▸ The problem:
When you copy the data, keep every word exactly as it is and leave the pictures out.

▸ Dataset entries:
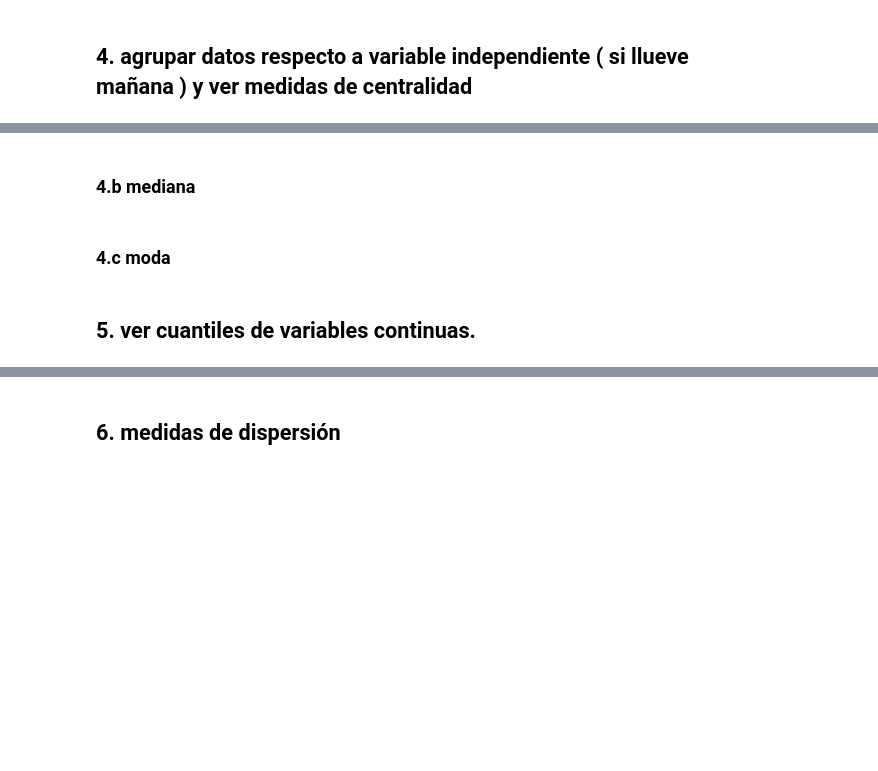
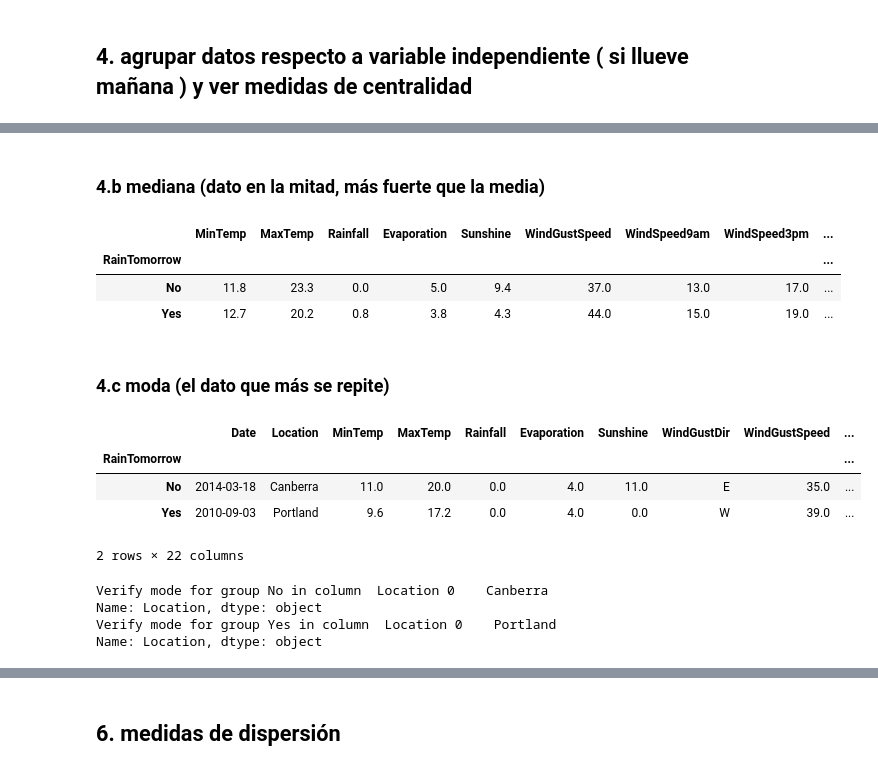
Before and after one commit to acmoral/ProyectoMineria, a Jupyter notebook: analisis exploratorio/weather_data_analisis_exploratorio.ipynb, the cells around one changed output, grey strips where cells are left out. Drawn from its saved outputs; the diff is of its cells as text; code cells hidden in the pictures; blank space fills up the shorter version.

```diff
--- a/analisis exploratorio/weather_data_analisis_exploratorio.ipynb
+++ b/analisis exploratorio/weather_data_analisis_exploratorio.ipynb
@@ -63,6 +160,29 @@ data.describe()
 # %% [markdown]
-### 4.b mediana
+### 4.b mediana (dato en la mitad, más fuerte que la media)
+# %%
+data.groupby('RainTomorrow').median()
+# %% [output]
+|  | MinTemp | MaxTemp | Rainfall | Evaporation | Sunshine | WindGustSpeed | WindSpeed9am | WindSpeed3pm | ... |
+| RainTomorrow |  |  |  |  |  |  |  |  | ... |
+| No | 11.8 | 23.3 | 0.0 | 5.0 | 9.4 | 37.0 | 13.0 | 17.0 | ... |
+| Yes | 12.7 | 20.2 | 0.8 | 3.8 | 4.3 | 44.0 | 15.0 | 19.0 | ... |
 # %% [markdown]
-### 4.c moda
+### 4.c moda (el dato que más se repite)
-# %% [markdown]
-## 5. ver cuantiles de variables continuas.
+# %%
+data.groupby('RainTomorrow').agg(lambda x: x.mode().iloc[0])
+# %% [output]
+|  | Date | Location | MinTemp | MaxTemp | Rainfall | Evaporation | Sunshine | WindGustDir | WindGustSpeed | ... |
+| RainTomorrow |  |  |  |  |  |  |  |  |  | ... |
+| No | 2014-03-18 | Canberra | 11.0 | 20.0 | 0.0 | 4.0 | 11.0 | E | 35.0 | ... |
+| Yes | 2010-09-03 | Portland | 9.6 | 17.2 | 0.0 | 4.0 | 0.0 | W | 39.0 | ... |
+2 rows × 22 columns
+# %%
+#Verify the mode
+column = 'Location'
+print('Verify mode for group No in column ', column, data.groupby('RainTomorrow').get_group('No')[column].mode())
+print('Verify mode for group Yes in column ', column, data.groupby('RainTomorrow').get_group('Yes')[column].mode())
+# %% [output]
+Verify mode for group No in column  Location 0    Canberra
+Name: Location, dtype: object
+Verify mode for group Yes in column  Location 0    Portland
+Name: Location, dtype: object
```
Also changed, not shown: parts of 24 cells of this notebook, 1 other file.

▸ Your response:
Before and after one commit to acmoral/ProyectoMineria, a Jupyter notebook: analisis exploratorio/weather_data_analisis_exploratorio.ipynb, the cells around one changed output, grey strips where cells are left out. Drawn from its saved outputs; the diff is of its cells as text; code cells hidden in the pictures; blank space fills up the shorter version.

```diff
--- a/analisis exploratorio/weather_data_analisis_exploratorio.ipynb
+++ b/analisis exploratorio/weather_data_analisis_exploratorio.ipynb
@@ -63,6 +160,29 @@ data.describe()
 # %% [markdown]
-### 4.b mediana
+### 4.b mediana (dato en la mitad, más fuerte que la media)
+# %%
+data.groupby('RainTomorrow').median()
+# %% [output]
+|  | MinTemp | MaxTemp | Rainfall | Evaporation | Sunshine | WindGustSpeed | WindSpeed9am | WindSpeed3pm | ... |
+| RainTomorrow |  |  |  |  |  |  |  |  | ... |
+| No | 11.8 | 23.3 | 0.0 | 5.0 | 9.4 | 37.0 | 13.0 | 17.0 | ... |
+| Yes | 12.7 | 20.2 | 0.8 | 3.8 | 4.3 | 44.0 | 15.0 | 19.0 | ... |
 # %% [markdown]
-### 4.c moda
+### 4.c moda (el dato que más se repite)
-# %% [markdown]
-## 5. ver cuantiles de variables continuas.
+# %%
+data.groupby('RainTomorrow').agg(lambda x: x.mode().iloc[0])
+# %% [output]
+|  | Date | Location | MinTemp | MaxTemp | Rainfall | Evaporation | Sunshine | WindGustDir | WindGustSpeed | ... |
+| RainTomorrow |  |  |  |  |  |  |  |  |  | ... |
+| No | 2014-03-18 | Canberra | 11.0 | 20.0 | 0.0 | 4.0 | 11.0 | E | 35.0 | ... |
+| Yes | 2010-09-03 | Portland | 9.6 | 17.2 | 0.0 | 4.0 | 0.0 | W | 39.0 | ... |
+2 rows × 22 columns
+# %%
+#Verify the mode
+column = 'Location'
+print('Verify mode for group No in column ', column, data.groupby('RainTomorrow').get_group('No')[column].mode())
+print('Verify mode for group Yes in column ', column, data.groupby('RainTomorrow').get_group('Yes')[column].mode())
+# %% [output]
+Verify mode for group No in column  Location 0    Canberra
+Name: Location, dtype: object
+Verify mode for group Yes in column  Location 0    Portland
+Name: Location, dtype: object
```
Also changed, not shown: parts of 24 cells of this notebook, 1 other file.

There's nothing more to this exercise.